Jerry West says he would be okay if the NBA no longer used his likeness for its logo, which, besides being an all-time humble brag, opens up all kinds of creative possibilities for a new logo.
Perhaps Kareem Abdul-Jabbar’s sky hook could replace the silhouette of West dribbling the ball. Or maybe the league can rent Michael Jordan’s Jump Man from Nike. What about Kobe Bryant shooting a fade away with two defenders on him? LeBron James dunking would work. Better yet, LeBron James seated on the bench holding a coffee cup.
The latter was the awful image from a nationally televised game in March between the Cleveland Cavaliers and the Los Angeles Clippers that had the league up in arms. A resting LeBron sipping coffee during a game is not the look the league is going for.
It’s the image that prompted NBA Commissioner Adam Silver to send a memo to his 30 owners asking/pleading/demanding that the teams fulfill their obligation to serve paying customers, not to mention their network partners who are paying millions to televise these games. And Kevin Durant is right — that memo only refers to a handful of players, starting with LeBron and including the likes of Stephen Curry and Durant.
In a superstar-driven league, the fans pay to see the stars, not just a bunch of role players. (With New York being the lone exception, of course, even though fans at Madison Square Garden think they have a star-studded lineup. That’s a story for another day).
The reality is there is no way for the league to police resting players. On Monday, the Cavs, who were playing their third game in four nights, held out LeBron as well as Kyrie Irving. The team claims that LeBron, who has been to six straight NBA Finals and quite frankly deserves a break every now and then, is carrying a calf injury while Irving has experienced knee soreness. The Cavs may, in fact, be telling the truth about both players.

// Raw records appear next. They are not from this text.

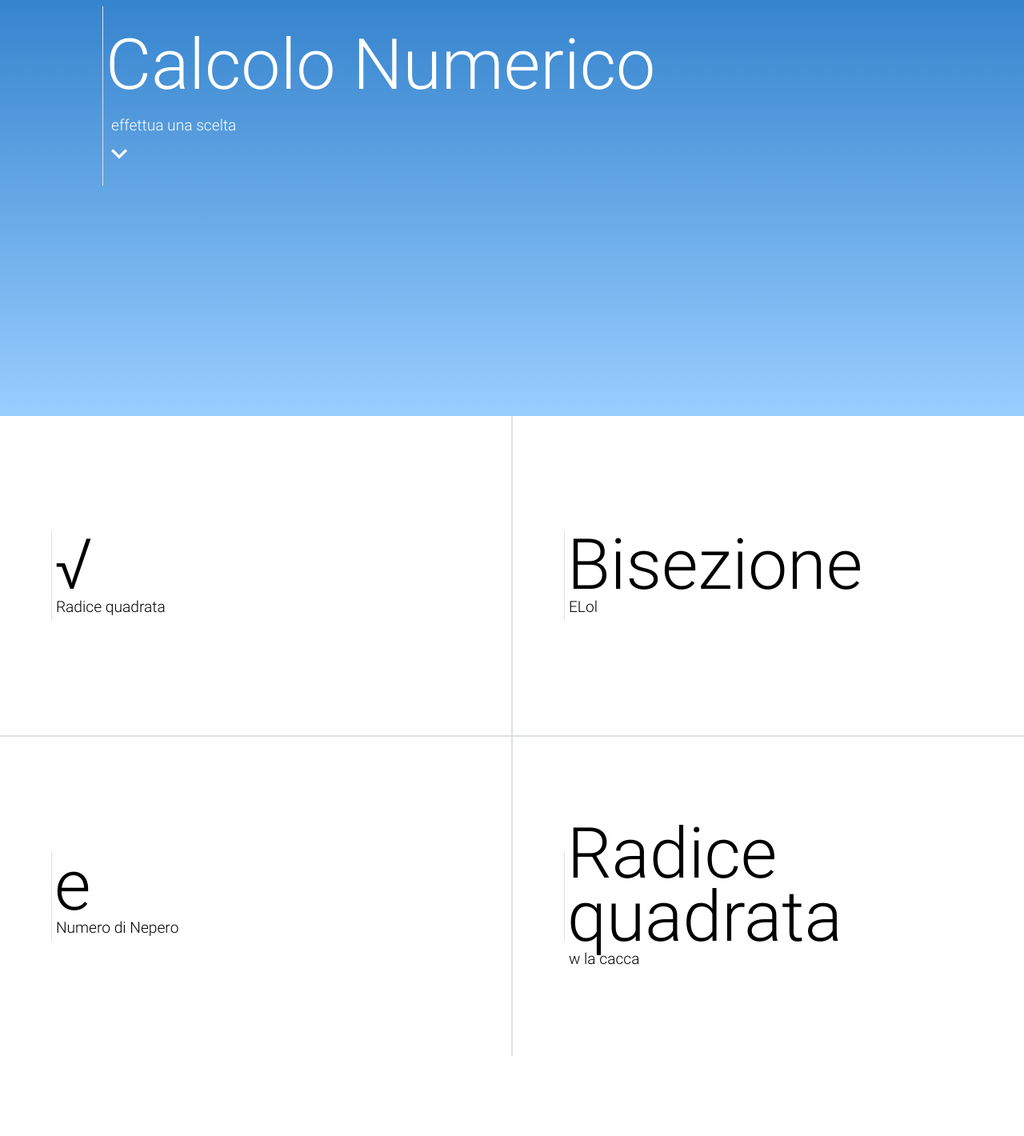
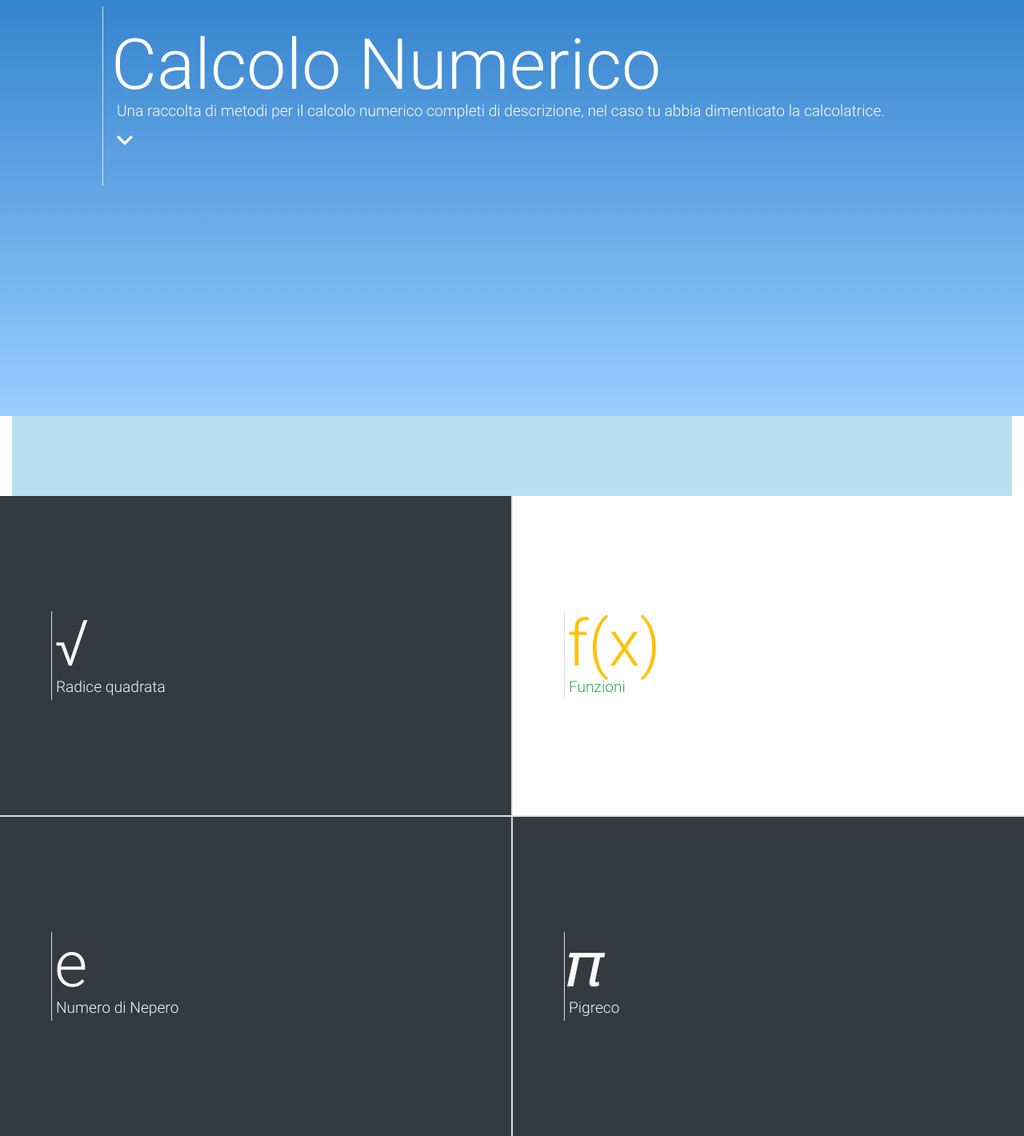
Before and after one commit to VMJ-GG/Front-End, a plain HTML site: page CalcoloNumerico.html in a window 1280 px wide. Shown: the part 280-1700 px from the top of the page at 80% size. Before the commit the page ends 1600 px from the top, so only its background shows below. Drawn offline with nearby package versions, Linux system fonts and the light colour scheme.

Commit message:
Fatto merdate

```diff
--- a/CalcoloNumerico.css
+++ b/CalcoloNumerico.css
@@ -21,7 +21,7 @@ section.col-lg {
   top: 36%;
   bottom: 36%;
   left: 10%;
-  right: 10%;
+  right: 4%;
   cursor: pointer;
   z-index: 15;
   display: flex;
@@ -38,25 +38,32 @@ section.col-lg {
 
 section.caption-head {
   font-size: 5.5rem;
-  line-height: 1.4;
-  padding-left: 3px;
+  line-height: 1;
+  padding-left: 10px;
 }
 
 section.caption-body {
   font-size: 1.2rem;
+  padding-left: 7px;
 }
 
 div.caption-head {
   color: black;
-  font-size: 5.5rem;
+  font-size: 5rem;
   padding-left: 3px;
-  line-height: .9;
+  line-height: 1;
 }
 
 div.caption-body {
   color: black;
   font-size: 1.2rem;
   padding-left: 5px;
+}
+
+.separate
+{
+  height: 100px;
+  background-color: #BAE1F2;
 }
 
 /*=== ShowMore Component ===*/
@@ -81,3 +88,12 @@ div.caption-body {
   position: relative;
   bottom: 1px;
 }
+
+/*------------------------------ Media e breakpoint -----------------------*/
+
+@media (max-width: 580px) {
+  .caption {
+    top: 10%;
+    bottom: 10%;
+  }
+}
--- a/CalcoloNumerico.html
+++ b/CalcoloNumerico.html
@@ -30,7 +30,8 @@
                 </section>
                 <section class="caption-body">
                   <div class="show-more">
-                    effettua una scelta
+                    Una raccolta di metodi per il calcolo numerico completi di
+                    descrizione, nel caso tu abbia dimenticato la calcolatrice.
                   </div>
                   <i class="material-icons md-48">keyboard_arrow_down</i>
                 </section>
@@ -40,47 +41,51 @@
         </section>
       </div>
 
+      <div class="container-fluid separate">
+
+      </div>
+
       <a class="down">
         <div class="row h-50">
-          <div class="col-lg border-right border-bottom">
+          <div class="col-lg border-right border-bottom bg-dark" >
             <div class="caption border-left">
-              <div class="caption-head">
+              <div class="caption-head text-light">
                 √
               </div>
-              <div class="caption-body">
+              <div class="caption-body text-light">
                 Radice quadrata
               </div>
             </div>
           </div>
-          <div class="col-lg border-left border-bottom">
-            <div class="caption border-left">
-              <div class="caption-head">
-               Bisezione
+          <div class="col-lg border-left border-bottom ">
+            <div class="caption border-left ">
+              <div class="caption-head text-warning">
+                f(x)
               </div>
-              <div class="caption-body">
-                ELol
+              <div class="caption-body text-success">
+                Funzioni
               </div>
             </div>
           </div>
         </div>
         <div class="row h-50">
-          <div class="col-lg border-right border-top">
+          <div class="col-lg border-right border-top bg-dark">
             <div class="caption border-left">
-              <div class="caption-head">
+              <div class="caption-head text-light">
                 e
               </div>
-              <div class="caption-body">
+              <div class="caption-body text-light">
                 Numero di Nepero
               </div>
             </div>
           </div>
-          <div class="col-lg border-left border-top">
+          <div class="col-lg border-left border-top bg-dark">
             <div class="caption border-left">
-              <div class="caption-head">
-               Radice quadrata
+              <div class="caption-head text-light">
+                𝜋
               </div>
-              <div class="caption-body">
-                w la cacca
+              <div class="caption-body text-light">
+                Pigreco
               </div>
             </div>
           </div>
--- a/style.css
+++ b/style.css
@@ -74,6 +74,8 @@ section:nth-child(2) {
   padding-left: 5px;
 }
 
+
+
 /*=== ShowMore Component ===*/
 .show-more {
   height: 30px;
```
Also changed, not shown: index.html (+8 -9 lines).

It is the second time this season that both LeBron and Kyrie have skipped a game in Miami. On the one hand, that’s bad luck for the ticket buyers of South Florida and great news for Pat Riley’s team, which won in overtime, 124-121, to stay alive in its fight for the final playoff spot in the Eastern Conference.
There is no easy solution. Following last week’s board of governor’s meeting in New York, Silver didn’t entirely rule out reducing the 82-game regular season, but don’t expect that to happen any time soon. The issue is that for a team like Cleveland, the competition is so weak that finishing first, second or even third and fourth in the East is not going to prevent LeBron and the Cavs from winning as a lower-seeded team.
This is the team that won Games 5 and 7 of the NBA Finals last June on the road. So if LeBron needs to win a Game 5 in Boston, I think he’s got that covered.
One option that the league seems to be against is getting rid of divisions and conferences and just seed the playoff teams 1 through 16, regardless of geography. Besides getting the teams with the 16 best records into the postseason, a team like Cleveland couldn’t just cruise to the Finals in a weaker conference. In fact, the Cavs currently own the fourth-best record in the NBA, which under a revised format would have them on a collision course with Golden State in the semifinals.
And don’t get wrapped up in worry about travel. If the Clippers had to play the Celtics in a second-round series, so be it. If you haven’t noticed, NBA teams travel via luxurious charter planes. Golden State played Memphis in the playoffs two seasons ago. If they had to stay on the plane a little longer to get to, say, Atlanta, that’s not going to kill them.
The fact is, playoff seeding will matter. The games in March and in April will matter. And you won’t see as many coffee breaks.